• **EXERCISE DESCRIPTION**: With the entries below as the source, tally the lines that contain the string "color" and give the number only.

..............................

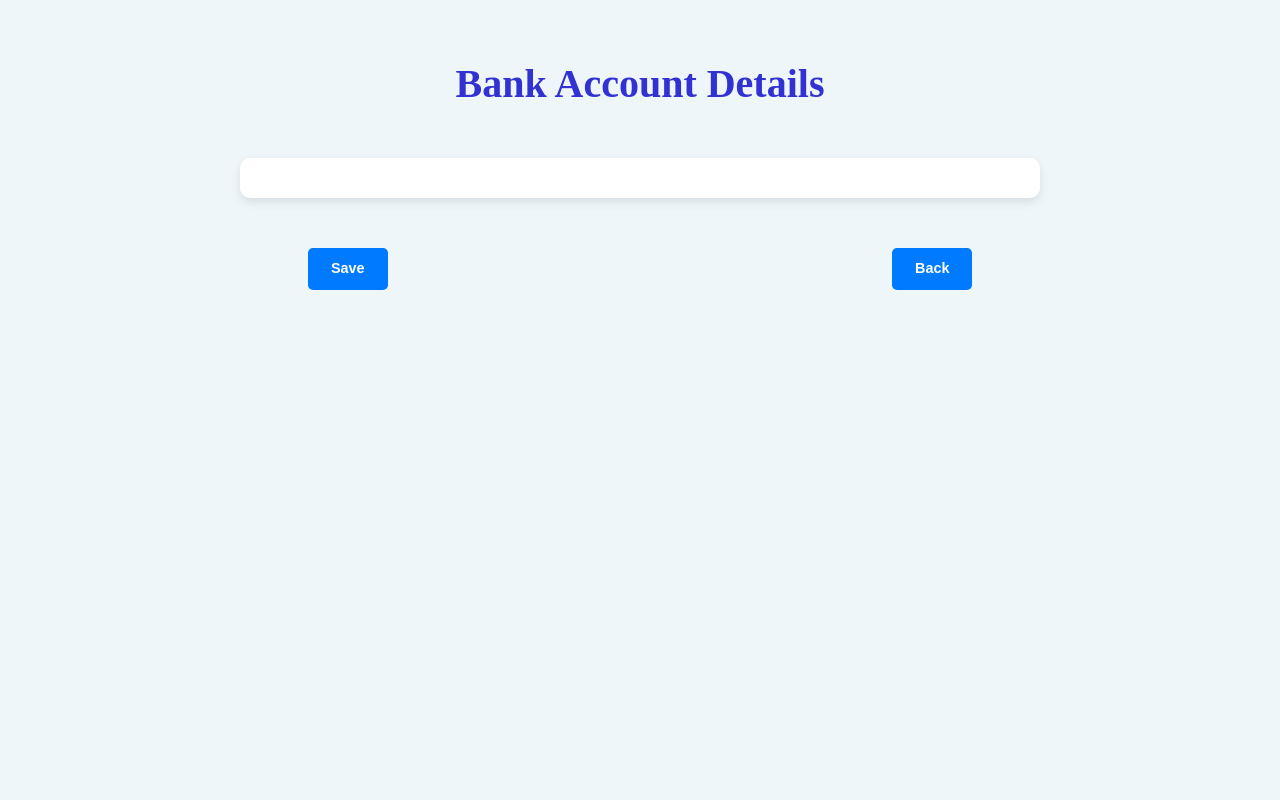
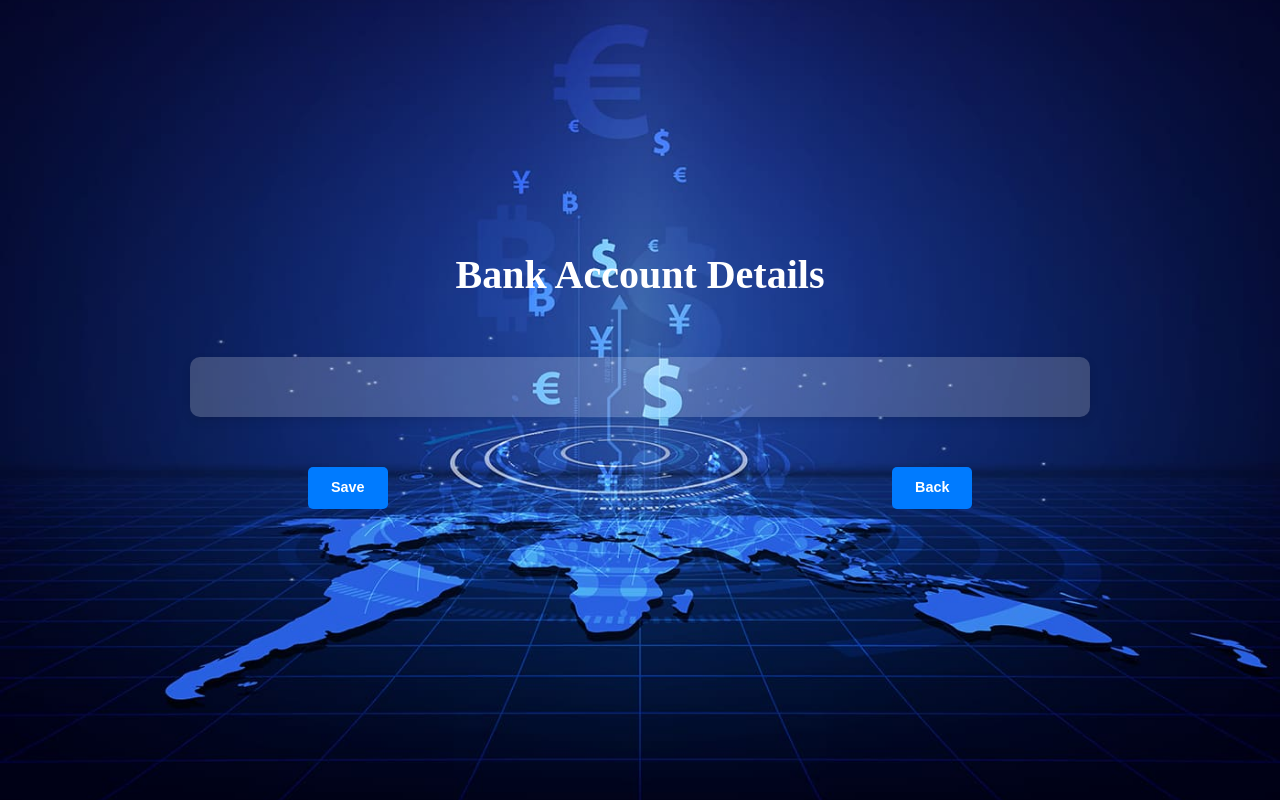
Before and after one commit to Kisara-k/bank-sys, a React (Create React App) app in the folder client/: page /profile in a window 1280 px wide. Built offline with nearby package versions, Linux system fonts and the light colour scheme.

Commit message:
update profile page

```diff
--- a/client/src/pages/Profile.css
+++ b/client/src/pages/Profile.css
@@ -6,13 +6,25 @@ body {
 
     margin: 0;
     padding: 0;
+
+
+}
+#profile-page {
+    background-image: url('./img/b1.jpg');
+    background-size: cover; /* Ensure the image covers the entire background */
+    background-position: center; /* Center the background image */
+    background-repeat: no-repeat; /* Prevent the image from repeating */
+    min-height: 100vh; /* Ensure the container covers the full viewport height */
+    display: flex;
+    flex-direction: column;
+    justify-content: center;
+
 }
 
 h2 {
-
     text-align: center;
     margin-top: 60px;
-    color: #2b1a87;
+    color: white;
     font-weight: 800;
     font-size: 2.5rem;
 }
@@ -22,9 +34,9 @@ h2 {
     display: flex;
     justify-content: center;
     margin: 50px auto;
-    max-width: 800px;
-    padding: 20px;
-    background-color: white;
+    min-width: 900px; /* Increased max-width to make the box larger */
+    padding: 30px; /* Increased padding for more space inside the box */
+    background-color: rgba(255, 255, 255, 0.2); /* Semi-transparent background */
     border-radius: 10px;
     box-shadow: 0 4px 10px rgba(0, 0, 0, 0.1);
 }
@@ -37,8 +49,8 @@ h2 {
 #Left span, #Right span {
     display: block;
     margin-bottom: 5px; /* Further reduced margin */
-    color: #555;
-    font-size: 16px;
+    color: black;
+    font-size: 18px;
 }
 
 #Left input[type="text"], #Right span span {
@@ -48,7 +60,7 @@ h2 {
     border: 1px solid #ccc;
     border-radius: 5px;
     font-size: 16px;
-
+    /*background-color: rgba(255, 255, 255, 0.2);*/
     background-color: #f9f9f9;
 }
 
--- a/client/src/pages/Profile.js
+++ b/client/src/pages/Profile.js
@@ -22,8 +22,8 @@ export default function Profile(){
     }
 
     return(
-        <>
-            <h2 style={{ fontFamily: "'Times New Roman', Times, serif", textAlign: "center" }}>Bank Account Details</h2>
+        <div id="profile-page">
+            <h2 style={{ fontFamily: "'Times New Roman', Times, serif", textAlign: "center",color: "white" }}>Bank Account Details</h2>
 
             <div class="row" id="set">
                 <div id="Left" class="col-sm-4">
@@ -53,6 +53,6 @@ export default function Profile(){
             </div>
 
 
-        </>
+            </div>
     )
 }
```
Also changed, not shown: client/src/pages/img/b1.jpg (added).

..............................

• **FINISHED EXERCISE**: 9